- [Version comparison data]:
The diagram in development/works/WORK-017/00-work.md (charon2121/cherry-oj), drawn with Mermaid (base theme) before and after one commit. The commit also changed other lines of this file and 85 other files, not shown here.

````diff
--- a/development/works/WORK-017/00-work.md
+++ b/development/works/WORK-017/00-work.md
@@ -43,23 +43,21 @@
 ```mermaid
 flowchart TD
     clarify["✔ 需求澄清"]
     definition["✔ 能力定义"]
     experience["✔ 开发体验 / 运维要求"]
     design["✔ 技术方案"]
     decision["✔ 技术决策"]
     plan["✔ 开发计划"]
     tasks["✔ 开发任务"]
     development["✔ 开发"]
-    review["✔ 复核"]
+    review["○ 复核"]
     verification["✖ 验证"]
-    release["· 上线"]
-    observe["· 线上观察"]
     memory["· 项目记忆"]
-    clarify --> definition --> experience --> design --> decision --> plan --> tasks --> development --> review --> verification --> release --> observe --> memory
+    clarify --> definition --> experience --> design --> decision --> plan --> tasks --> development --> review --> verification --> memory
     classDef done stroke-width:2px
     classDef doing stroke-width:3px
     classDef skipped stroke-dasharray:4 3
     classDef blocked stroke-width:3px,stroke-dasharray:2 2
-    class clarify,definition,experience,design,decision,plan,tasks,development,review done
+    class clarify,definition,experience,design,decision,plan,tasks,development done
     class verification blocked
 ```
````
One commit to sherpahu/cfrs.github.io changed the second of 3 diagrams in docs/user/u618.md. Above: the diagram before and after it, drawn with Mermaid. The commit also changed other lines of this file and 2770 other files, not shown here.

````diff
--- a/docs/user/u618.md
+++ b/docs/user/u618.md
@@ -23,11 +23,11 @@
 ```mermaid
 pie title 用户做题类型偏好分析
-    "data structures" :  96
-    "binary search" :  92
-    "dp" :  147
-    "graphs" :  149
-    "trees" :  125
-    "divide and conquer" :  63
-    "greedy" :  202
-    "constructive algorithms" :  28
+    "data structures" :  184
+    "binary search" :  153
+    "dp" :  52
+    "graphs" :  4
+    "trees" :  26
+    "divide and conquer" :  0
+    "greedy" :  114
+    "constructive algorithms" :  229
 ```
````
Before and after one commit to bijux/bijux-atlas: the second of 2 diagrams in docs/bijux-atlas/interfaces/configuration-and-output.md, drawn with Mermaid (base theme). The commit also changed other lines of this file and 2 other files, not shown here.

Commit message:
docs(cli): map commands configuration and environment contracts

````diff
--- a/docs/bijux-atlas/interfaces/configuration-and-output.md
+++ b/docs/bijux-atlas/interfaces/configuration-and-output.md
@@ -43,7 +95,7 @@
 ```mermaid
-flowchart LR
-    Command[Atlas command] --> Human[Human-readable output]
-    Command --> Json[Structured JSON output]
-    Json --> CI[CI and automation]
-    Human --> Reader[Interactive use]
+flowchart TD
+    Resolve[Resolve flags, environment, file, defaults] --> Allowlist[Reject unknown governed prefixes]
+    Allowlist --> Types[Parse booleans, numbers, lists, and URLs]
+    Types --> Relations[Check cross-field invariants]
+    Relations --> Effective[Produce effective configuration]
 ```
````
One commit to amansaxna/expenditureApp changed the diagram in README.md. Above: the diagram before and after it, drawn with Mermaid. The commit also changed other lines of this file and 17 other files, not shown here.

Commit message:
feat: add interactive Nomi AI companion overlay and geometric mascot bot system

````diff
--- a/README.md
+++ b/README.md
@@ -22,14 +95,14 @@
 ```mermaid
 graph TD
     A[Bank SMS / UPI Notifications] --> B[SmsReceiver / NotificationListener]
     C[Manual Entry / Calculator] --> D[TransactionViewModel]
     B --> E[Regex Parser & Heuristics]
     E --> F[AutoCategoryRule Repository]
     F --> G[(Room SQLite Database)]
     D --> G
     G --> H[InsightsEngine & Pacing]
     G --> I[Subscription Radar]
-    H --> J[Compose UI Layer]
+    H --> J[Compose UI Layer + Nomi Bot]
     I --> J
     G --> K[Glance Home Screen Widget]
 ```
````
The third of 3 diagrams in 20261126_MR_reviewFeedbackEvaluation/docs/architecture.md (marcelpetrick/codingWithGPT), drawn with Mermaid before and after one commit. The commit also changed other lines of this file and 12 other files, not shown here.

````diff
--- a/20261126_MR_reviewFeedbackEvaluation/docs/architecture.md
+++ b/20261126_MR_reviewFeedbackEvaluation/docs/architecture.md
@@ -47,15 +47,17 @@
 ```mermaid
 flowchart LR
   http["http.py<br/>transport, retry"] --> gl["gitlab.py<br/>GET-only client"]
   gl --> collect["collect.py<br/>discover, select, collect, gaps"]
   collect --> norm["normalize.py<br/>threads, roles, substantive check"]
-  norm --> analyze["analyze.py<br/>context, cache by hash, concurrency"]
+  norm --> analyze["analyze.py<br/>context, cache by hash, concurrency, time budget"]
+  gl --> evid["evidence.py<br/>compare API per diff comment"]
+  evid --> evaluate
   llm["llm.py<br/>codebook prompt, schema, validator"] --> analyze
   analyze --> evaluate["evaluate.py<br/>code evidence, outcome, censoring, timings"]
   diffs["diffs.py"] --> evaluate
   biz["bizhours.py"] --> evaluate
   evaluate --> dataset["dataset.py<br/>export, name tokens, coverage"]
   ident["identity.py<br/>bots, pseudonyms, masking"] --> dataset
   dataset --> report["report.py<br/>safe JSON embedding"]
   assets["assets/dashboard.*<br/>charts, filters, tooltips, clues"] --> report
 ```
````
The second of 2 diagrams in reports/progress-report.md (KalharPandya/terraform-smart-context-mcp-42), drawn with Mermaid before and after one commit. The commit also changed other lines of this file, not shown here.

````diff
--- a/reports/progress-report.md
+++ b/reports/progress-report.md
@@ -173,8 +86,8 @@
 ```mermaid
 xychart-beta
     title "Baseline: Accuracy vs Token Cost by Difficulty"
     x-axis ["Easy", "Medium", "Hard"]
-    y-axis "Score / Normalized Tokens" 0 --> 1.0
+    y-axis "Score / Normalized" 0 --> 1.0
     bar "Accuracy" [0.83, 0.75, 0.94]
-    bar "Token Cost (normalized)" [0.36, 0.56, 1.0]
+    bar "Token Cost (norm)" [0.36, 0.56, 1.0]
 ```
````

- [Task instructions]: Filter the entries above down to the lines that hold the word "after", and copy those lines.

- [Answer section]:
The diagram in development/works/WORK-017/00-work.md (charon2121/cherry-oj), drawn with Mermaid (base theme) before and after one commit. The commit also changed other lines of this file and 85 other files, not shown here.
One commit to sherpahu/cfrs.github.io changed the second of 3 diagrams in docs/user/u618.md. Above: the diagram before and after it, drawn with Mermaid. The commit also changed other lines of this file and 2770 other files, not shown here.
Before and after one commit to bijux/bijux-atlas: the second of 2 diagrams in docs/bijux-atlas/interfaces/configuration-and-output.md, drawn with Mermaid (base theme). The commit also changed other lines of this file and 2 other files, not shown here.
One commit to amansaxna/expenditureApp changed the diagram in README.md. Above: the diagram before and after it, drawn with Mermaid. The commit also changed other lines of this file and 17 other files, not shown here.
The third of 3 diagrams in 20261126_MR_reviewFeedbackEvaluation/docs/architecture.md (marcelpetrick/codingWithGPT), drawn with Mermaid before and after one commit. The commit also changed other lines of this file and 12 other files, not shown here.
The second of 2 diagrams in reports/progress-report.md (KalharPandya/terraform-smart-context-mcp-42), drawn with Mermaid before and after one commit. The commit also changed other lines of this file, not shown here.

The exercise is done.